The film stars Joseph Gordon-Levitt, who also directs in his first time behind the camera. Though he founded the online production company hitRECord in 2005, one year after dropping out of the School of General Studies,“Don Jon” is the first feature-length project he has released.
“Don Jon” tells the story of Jersey boy Jon Martello, Jr., who lives by the philosophy that the only things that matter are “my body, my pad, my ride, my family, my church, my boys, my girls, my porn.” Jon confesses that he likes sex on screen better than in real life, and it soon becomes clear that not only his love life, but his whole worldview, has been infected by the media.
Jon’s appearance and personality evoke characters we see in outside media—one cannot help but think of “Jersey Shore” when Gordon-Levitt takes what are already ridiculously bold personalities and pushes them further, transforming himself into a caricature, all bulky muscle, gelled hair, and misogyny.
The foil to Jon’s hard-body masculinity is Barbara Sugarman, played by Scarlett Johansson with Jessica Rabbit-scale sexuality. It’s the best performance she’s given in a while, an excellent parody of past bland bombshell roles. Jon sees her as a conquest, but it soon becomes clear that she has her own agenda that conforms to the storybook romance. Her ideals are summed up in a ridiculously saccharine romantic comedy movie-within-a-movie, featuring cameos by Channing Tatum and Anne Hathaway.
Through alternating perspectives, Gordon-Levitt shows how Barbara and Jon’s personal media fixations make each see the relationship. There’s nothing personal about it—they are using each other to fulfill their own fantasy agendas.
It takes Julianne Moore, brilliantly portraying the ordinary woman, to come in and shake things up. Her character, Esther, is a stark contrast to the rest of the cast both visually and emotionally.

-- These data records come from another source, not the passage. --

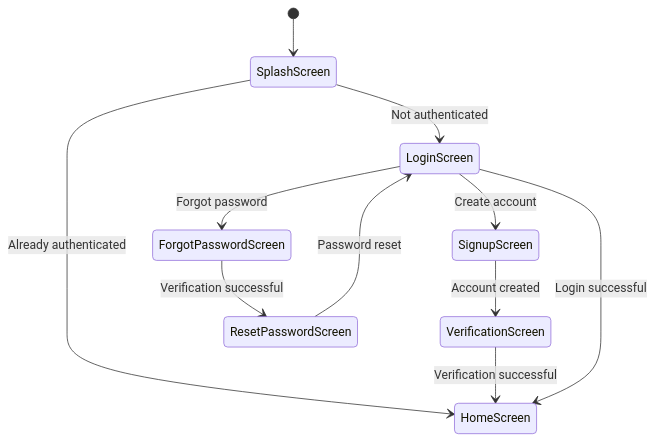
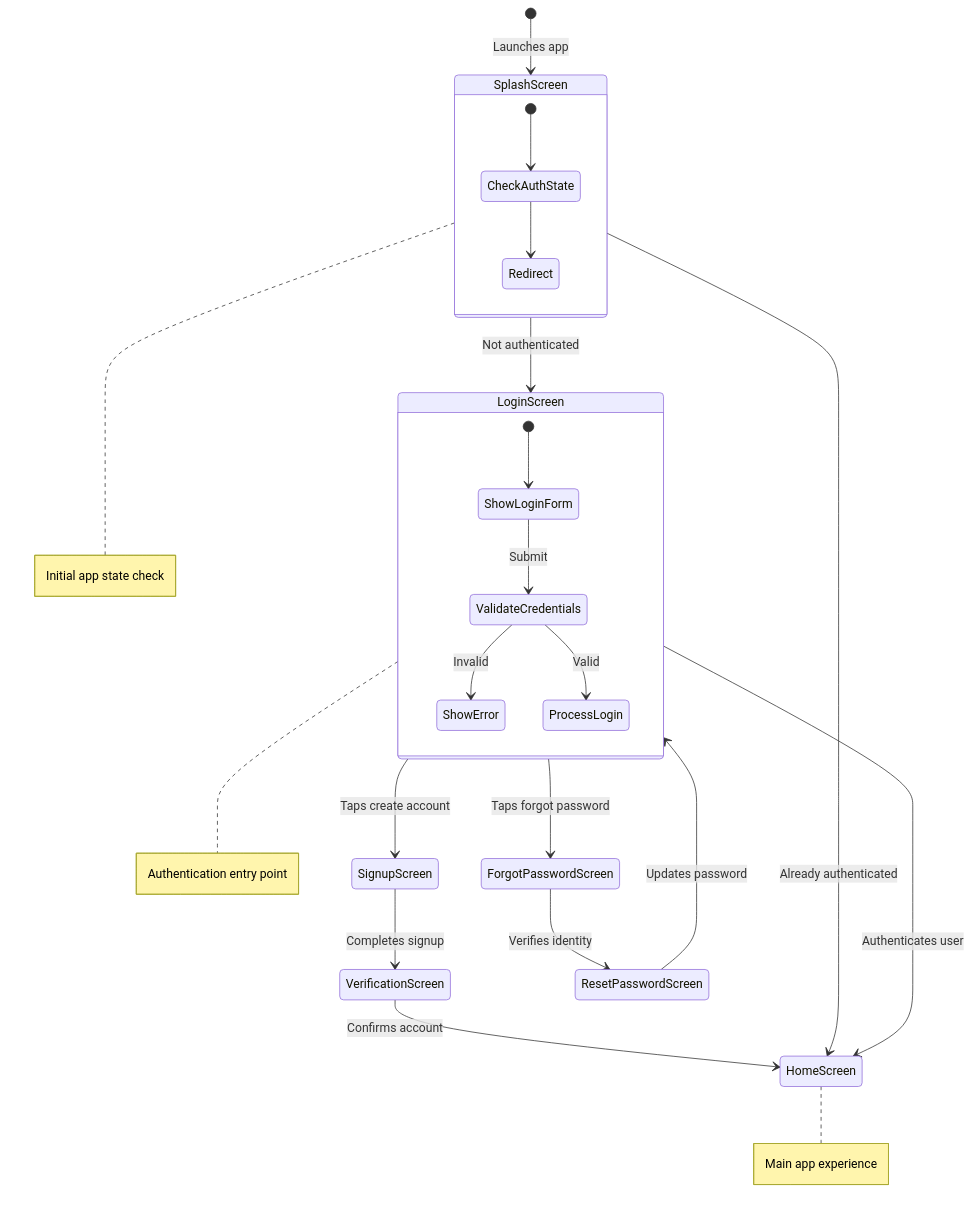
The second of 4 diagrams in lib/presentation/screens/README.md (GeniusSystems24/genius_store), drawn with Mermaid before and after one commit. The commit also changed other lines of this file and 60 other files, not shown here.

Commit message:
- add animations to diagrams.

````diff
--- a/lib/presentation/screens/README.md
+++ b/lib/presentation/screens/README.md
@@ -58,13 +71,29 @@
 ```mermaid
 stateDiagram-v2
-    [*] --> SplashScreen
+    [*] --> SplashScreen: Launches app
     SplashScreen --> LoginScreen: Not authenticated
     SplashScreen --> HomeScreen: Already authenticated
-    LoginScreen --> SignupScreen: Create account
-    LoginScreen --> ForgotPasswordScreen: Forgot password
-    SignupScreen --> VerificationScreen: Account created
-    ForgotPasswordScreen --> ResetPasswordScreen: Verification successful
-    VerificationScreen --> HomeScreen: Verification successful
-    ResetPasswordScreen --> LoginScreen: Password reset
-    LoginScreen --> HomeScreen: Login successful
+    LoginScreen --> SignupScreen: Taps create account
+    LoginScreen --> ForgotPasswordScreen: Taps forgot password
+    SignupScreen --> VerificationScreen: Completes signup
+    ForgotPasswordScreen --> ResetPasswordScreen: Verifies identity
+    VerificationScreen --> HomeScreen: Confirms account
+    ResetPasswordScreen --> LoginScreen: Updates password
+    LoginScreen --> HomeScreen: Authenticates user
+    
+    note right of SplashScreen: Initial app state check
+    note right of LoginScreen: Authentication entry point
+    note right of HomeScreen: Main app experience
+    
+    state SplashScreen {
+        [*] --> CheckAuthState
+        CheckAuthState --> Redirect
+    }
+    
+    state LoginScreen {
+        [*] --> ShowLoginForm
+        ShowLoginForm --> ValidateCredentials: Submit
+        ValidateCredentials --> ShowError: Invalid
+        ValidateCredentials --> ProcessLogin: Valid
+    }
 ```
````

She is older and unadorned, emotional and honest. Most of all, she makes Jon see the distortions in his own life.
And it’s good Esther intervenes when she does—the beginning of “Don Jon” is not easy to watch. The endless montage of objectified females feels very violent. When Esther enters, the camerawork calms, and the close-ups are of eyes rather than breasts. It is a testament to Gordon-Levitt’s skill that he is able to harness the initial impact of the film to make a deeper point about our culture.

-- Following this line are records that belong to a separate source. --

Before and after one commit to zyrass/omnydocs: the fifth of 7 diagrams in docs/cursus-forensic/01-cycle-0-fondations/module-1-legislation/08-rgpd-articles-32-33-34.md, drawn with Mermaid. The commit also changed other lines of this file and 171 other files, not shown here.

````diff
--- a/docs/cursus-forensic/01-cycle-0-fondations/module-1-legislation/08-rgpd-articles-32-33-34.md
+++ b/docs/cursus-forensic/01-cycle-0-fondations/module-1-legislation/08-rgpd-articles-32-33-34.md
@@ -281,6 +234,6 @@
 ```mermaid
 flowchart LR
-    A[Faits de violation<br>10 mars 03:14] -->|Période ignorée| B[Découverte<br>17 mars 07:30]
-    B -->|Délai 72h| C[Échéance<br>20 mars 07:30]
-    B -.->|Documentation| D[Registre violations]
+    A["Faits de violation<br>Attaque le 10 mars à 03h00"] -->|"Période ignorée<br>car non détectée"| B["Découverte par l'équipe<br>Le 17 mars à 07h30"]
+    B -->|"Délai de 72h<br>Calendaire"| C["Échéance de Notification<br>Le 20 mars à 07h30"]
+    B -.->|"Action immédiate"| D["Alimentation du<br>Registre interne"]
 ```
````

“Don Jon” is playing at AMC Loews 84th Street 6, 2310 Broadway; AMC Loews Lincoln Square 13, 1998 Broadway; and AMC Empire 25, 234 W. 42nd St.